Search the listing for the word "margin" and copy every line where it turns up.

________________

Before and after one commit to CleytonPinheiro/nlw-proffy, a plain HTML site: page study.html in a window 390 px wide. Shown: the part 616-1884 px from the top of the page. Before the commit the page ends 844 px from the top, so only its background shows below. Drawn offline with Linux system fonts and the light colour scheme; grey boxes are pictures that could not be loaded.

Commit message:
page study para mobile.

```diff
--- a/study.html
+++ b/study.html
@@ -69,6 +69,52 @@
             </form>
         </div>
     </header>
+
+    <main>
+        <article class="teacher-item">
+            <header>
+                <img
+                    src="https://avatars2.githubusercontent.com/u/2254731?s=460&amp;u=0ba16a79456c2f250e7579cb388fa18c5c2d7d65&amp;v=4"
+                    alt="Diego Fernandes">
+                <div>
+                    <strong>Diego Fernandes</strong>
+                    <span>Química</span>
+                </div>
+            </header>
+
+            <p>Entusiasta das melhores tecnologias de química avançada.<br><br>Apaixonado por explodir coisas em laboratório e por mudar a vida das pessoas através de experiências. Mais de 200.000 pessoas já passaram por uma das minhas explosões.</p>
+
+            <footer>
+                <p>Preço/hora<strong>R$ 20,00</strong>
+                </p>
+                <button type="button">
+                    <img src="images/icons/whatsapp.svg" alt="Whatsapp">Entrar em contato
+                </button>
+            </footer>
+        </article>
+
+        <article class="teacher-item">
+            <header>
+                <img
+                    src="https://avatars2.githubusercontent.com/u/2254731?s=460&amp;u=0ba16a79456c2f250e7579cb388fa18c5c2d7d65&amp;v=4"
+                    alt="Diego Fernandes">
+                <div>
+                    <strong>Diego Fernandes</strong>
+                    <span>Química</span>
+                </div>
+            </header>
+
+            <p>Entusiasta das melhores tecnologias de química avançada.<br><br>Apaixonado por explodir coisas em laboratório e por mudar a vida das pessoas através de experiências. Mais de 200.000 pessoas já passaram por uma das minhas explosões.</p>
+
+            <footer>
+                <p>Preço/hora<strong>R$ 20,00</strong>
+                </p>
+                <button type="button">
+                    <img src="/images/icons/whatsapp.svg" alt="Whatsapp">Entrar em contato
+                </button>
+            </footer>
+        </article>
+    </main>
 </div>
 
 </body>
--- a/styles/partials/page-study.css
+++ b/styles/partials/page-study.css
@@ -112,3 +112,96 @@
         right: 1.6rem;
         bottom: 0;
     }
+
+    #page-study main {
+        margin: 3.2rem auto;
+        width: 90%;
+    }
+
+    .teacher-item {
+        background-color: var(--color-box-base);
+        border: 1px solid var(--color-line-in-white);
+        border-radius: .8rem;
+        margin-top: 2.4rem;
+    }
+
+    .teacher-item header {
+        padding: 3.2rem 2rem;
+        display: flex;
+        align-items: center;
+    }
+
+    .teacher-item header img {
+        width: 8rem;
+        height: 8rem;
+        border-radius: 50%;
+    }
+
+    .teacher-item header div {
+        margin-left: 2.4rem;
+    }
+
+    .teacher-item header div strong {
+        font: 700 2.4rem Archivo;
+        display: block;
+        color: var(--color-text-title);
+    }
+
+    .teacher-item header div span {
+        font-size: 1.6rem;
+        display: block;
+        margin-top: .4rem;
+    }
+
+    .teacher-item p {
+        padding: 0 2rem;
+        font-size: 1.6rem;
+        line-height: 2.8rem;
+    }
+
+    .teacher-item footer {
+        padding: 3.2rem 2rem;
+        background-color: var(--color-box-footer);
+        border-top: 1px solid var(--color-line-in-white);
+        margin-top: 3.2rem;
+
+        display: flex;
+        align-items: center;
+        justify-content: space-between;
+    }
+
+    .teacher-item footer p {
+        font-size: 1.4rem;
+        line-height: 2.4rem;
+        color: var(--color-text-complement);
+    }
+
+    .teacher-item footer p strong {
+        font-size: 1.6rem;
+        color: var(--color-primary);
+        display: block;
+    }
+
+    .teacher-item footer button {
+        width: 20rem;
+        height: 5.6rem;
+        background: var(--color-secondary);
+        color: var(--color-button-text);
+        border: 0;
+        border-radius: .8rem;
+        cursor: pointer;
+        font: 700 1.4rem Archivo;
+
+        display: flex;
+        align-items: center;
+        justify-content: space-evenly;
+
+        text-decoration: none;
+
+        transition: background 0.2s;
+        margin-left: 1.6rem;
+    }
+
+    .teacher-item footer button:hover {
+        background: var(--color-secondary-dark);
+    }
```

________________

▶ [Your response]:
+        margin: 3.2rem auto;
+        margin-top: 2.4rem;
+        margin-left: 2.4rem;
+        margin-top: .4rem;
+        margin-top: 3.2rem;
+        margin-left: 1.6rem;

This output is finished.